[Excerpted records]

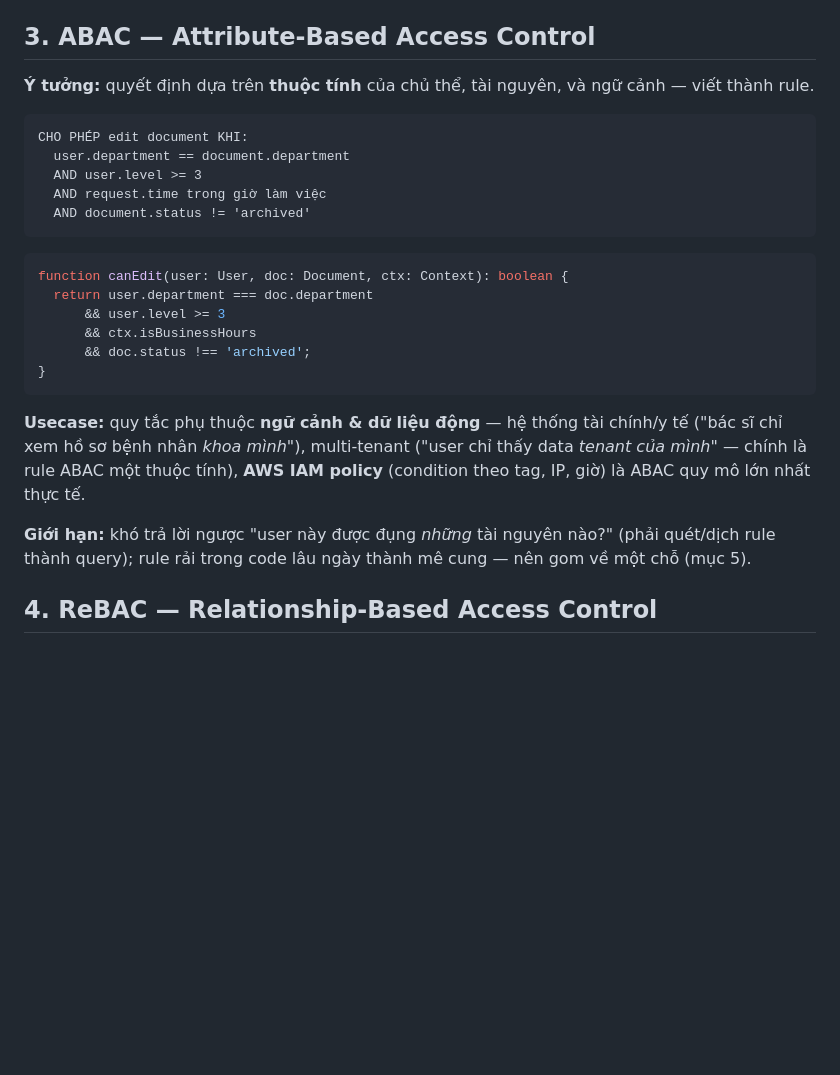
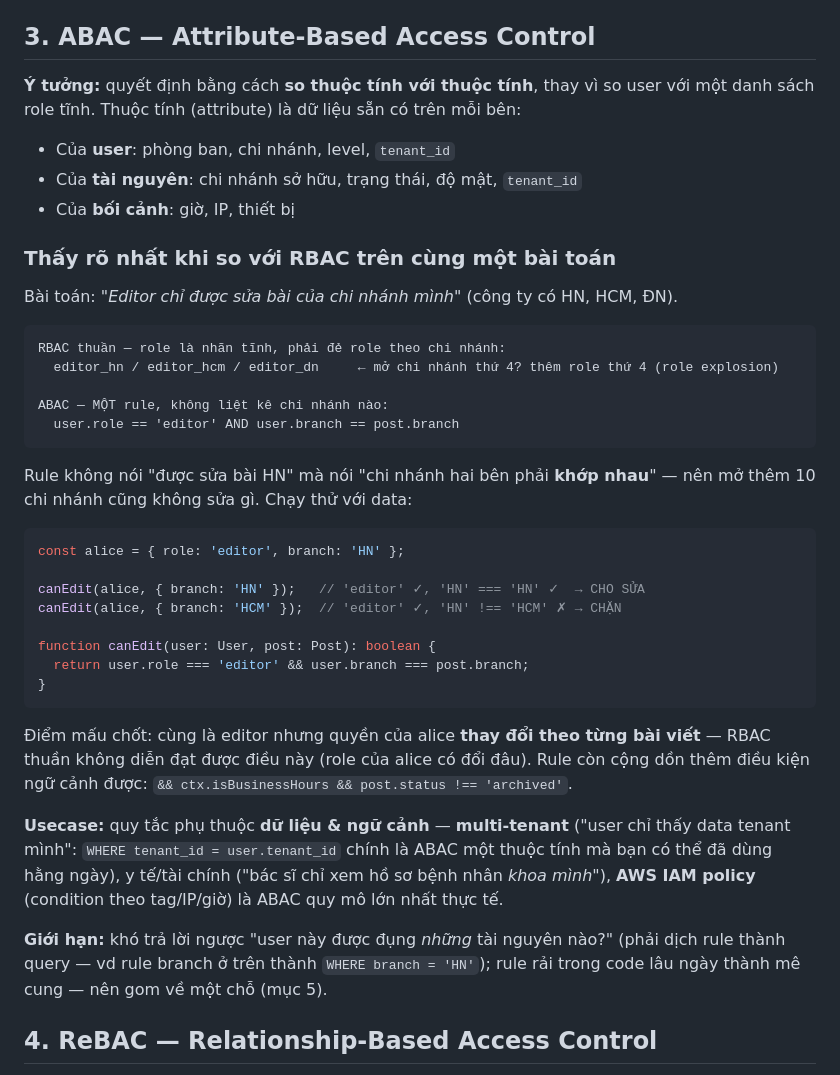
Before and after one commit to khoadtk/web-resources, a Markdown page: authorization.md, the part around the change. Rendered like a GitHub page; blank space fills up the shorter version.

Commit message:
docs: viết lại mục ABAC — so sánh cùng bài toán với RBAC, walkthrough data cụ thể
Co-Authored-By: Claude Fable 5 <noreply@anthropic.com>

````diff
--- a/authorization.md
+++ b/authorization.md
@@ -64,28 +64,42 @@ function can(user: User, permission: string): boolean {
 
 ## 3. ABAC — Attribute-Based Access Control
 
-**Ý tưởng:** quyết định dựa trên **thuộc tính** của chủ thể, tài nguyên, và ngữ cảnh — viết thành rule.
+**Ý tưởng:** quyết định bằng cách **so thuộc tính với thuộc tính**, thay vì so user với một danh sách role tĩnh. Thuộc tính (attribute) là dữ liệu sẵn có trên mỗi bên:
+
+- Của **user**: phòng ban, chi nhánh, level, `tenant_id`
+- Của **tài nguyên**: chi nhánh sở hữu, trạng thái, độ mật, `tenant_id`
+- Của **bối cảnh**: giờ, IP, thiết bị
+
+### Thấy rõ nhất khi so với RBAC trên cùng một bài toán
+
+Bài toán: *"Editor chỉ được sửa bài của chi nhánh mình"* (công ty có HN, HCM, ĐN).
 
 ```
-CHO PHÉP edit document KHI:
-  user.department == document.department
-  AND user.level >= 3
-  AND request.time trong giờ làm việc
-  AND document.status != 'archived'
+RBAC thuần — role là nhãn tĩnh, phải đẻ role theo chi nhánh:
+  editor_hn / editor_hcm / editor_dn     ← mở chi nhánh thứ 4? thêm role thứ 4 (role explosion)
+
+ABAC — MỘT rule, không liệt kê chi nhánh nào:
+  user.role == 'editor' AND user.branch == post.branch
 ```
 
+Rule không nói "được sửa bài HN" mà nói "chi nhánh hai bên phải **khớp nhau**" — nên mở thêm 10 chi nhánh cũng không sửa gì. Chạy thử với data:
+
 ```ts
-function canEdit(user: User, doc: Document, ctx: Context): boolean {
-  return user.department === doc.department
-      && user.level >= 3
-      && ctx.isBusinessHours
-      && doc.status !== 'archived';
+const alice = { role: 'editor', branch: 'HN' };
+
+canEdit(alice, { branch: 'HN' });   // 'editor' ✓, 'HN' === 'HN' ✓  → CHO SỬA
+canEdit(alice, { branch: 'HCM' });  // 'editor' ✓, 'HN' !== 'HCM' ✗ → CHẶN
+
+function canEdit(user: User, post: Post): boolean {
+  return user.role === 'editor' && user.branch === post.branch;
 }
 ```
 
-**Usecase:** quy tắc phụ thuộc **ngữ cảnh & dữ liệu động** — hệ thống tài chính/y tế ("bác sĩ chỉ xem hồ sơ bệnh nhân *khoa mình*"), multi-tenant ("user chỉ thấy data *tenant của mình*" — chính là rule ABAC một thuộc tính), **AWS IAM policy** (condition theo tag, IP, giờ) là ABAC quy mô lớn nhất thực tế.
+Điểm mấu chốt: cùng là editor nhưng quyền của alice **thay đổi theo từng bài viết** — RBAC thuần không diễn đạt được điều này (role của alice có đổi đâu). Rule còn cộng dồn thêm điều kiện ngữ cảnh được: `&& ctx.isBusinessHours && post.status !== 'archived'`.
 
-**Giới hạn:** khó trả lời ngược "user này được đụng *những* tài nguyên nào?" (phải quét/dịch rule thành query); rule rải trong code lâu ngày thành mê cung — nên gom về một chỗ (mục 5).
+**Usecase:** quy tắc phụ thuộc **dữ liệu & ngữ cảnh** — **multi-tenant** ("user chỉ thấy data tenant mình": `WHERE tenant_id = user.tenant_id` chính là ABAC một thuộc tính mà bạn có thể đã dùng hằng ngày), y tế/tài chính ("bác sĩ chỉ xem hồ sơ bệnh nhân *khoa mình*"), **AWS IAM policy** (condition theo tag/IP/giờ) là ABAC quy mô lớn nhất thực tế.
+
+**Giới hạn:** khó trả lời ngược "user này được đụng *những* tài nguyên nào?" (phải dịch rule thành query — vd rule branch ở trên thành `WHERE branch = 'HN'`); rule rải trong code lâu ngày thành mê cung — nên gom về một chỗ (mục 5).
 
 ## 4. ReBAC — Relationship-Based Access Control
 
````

[/Excerpted records]
[Excerpted records]

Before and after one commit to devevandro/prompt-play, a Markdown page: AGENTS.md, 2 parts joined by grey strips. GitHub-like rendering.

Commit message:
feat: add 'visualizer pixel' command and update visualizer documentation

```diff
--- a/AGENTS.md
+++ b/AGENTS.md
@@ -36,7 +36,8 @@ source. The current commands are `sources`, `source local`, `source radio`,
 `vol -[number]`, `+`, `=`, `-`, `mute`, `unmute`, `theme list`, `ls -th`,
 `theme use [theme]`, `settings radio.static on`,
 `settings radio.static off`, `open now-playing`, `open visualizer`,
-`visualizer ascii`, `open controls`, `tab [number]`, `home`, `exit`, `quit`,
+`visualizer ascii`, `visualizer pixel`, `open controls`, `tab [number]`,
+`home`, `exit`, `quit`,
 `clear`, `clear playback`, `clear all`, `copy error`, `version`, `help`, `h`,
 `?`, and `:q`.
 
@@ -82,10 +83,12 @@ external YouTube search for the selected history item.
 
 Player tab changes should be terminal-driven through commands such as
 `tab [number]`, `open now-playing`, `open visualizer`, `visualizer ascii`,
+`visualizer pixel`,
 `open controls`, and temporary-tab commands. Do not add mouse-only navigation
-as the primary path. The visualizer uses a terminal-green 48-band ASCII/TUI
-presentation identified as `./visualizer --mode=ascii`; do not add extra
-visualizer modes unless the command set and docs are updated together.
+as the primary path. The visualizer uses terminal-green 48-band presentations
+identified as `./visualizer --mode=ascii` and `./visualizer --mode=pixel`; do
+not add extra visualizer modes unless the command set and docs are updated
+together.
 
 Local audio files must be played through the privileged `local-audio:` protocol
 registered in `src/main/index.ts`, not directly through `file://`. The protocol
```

[/Excerpted records]
[Excerpted records]

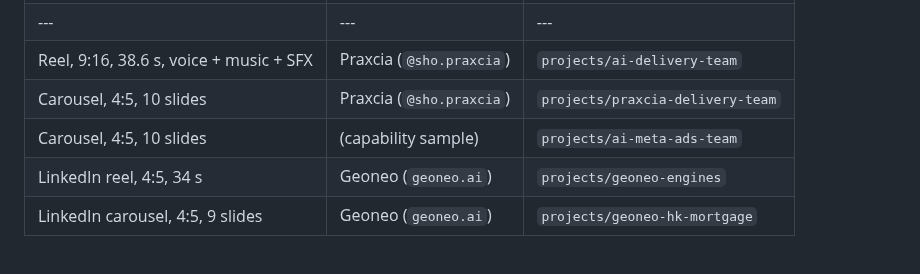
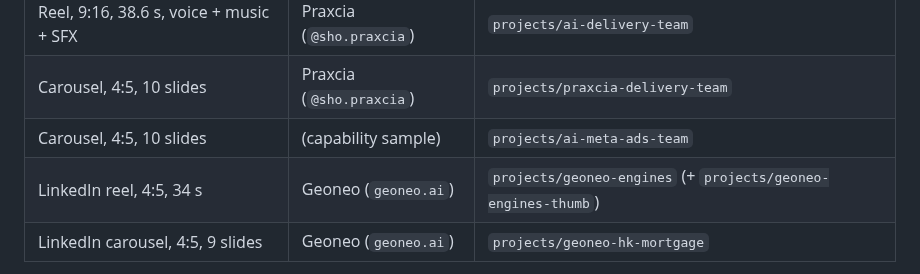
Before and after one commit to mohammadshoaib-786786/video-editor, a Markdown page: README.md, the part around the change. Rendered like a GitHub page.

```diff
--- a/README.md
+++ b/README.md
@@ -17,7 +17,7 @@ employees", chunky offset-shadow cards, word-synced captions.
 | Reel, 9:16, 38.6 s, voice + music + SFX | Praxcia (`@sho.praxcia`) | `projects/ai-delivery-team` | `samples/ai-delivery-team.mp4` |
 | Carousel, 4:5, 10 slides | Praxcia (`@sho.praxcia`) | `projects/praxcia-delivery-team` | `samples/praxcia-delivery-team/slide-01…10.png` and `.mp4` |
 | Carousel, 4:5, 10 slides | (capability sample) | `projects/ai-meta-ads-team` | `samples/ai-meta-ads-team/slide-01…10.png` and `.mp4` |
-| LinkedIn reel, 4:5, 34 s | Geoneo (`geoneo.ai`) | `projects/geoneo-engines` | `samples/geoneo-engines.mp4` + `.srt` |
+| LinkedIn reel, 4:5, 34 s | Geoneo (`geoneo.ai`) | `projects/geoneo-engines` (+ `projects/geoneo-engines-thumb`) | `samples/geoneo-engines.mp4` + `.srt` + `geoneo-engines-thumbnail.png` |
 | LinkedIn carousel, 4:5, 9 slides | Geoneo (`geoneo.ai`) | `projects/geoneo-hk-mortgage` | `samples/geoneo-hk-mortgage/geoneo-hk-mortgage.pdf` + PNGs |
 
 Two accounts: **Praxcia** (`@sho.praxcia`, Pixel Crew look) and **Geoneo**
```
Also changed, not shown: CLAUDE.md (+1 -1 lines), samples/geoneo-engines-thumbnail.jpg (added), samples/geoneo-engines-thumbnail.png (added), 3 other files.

[/Excerpted records]

Please return each line of the data above in which the word "thành" occurs.

- **Task result**:
-**Ý tưởng:** quyết định dựa trên **thuộc tính** của chủ thể, tài nguyên, và ngữ cảnh — viết thành rule.
-**Giới hạn:** khó trả lời ngược "user này được đụng *những* tài nguyên nào?" (phải quét/dịch rule thành query); rule rải trong code lâu ngày thành mê cung — nên gom về một chỗ (mục 5).
+**Giới hạn:** khó trả lời ngược "user này được đụng *những* tài nguyên nào?" (phải dịch rule thành query — vd rule branch ở trên thành `WHERE branch = 'HN'`); rule rải trong code lâu ngày thành mê cung — nên gom về một chỗ (mục 5).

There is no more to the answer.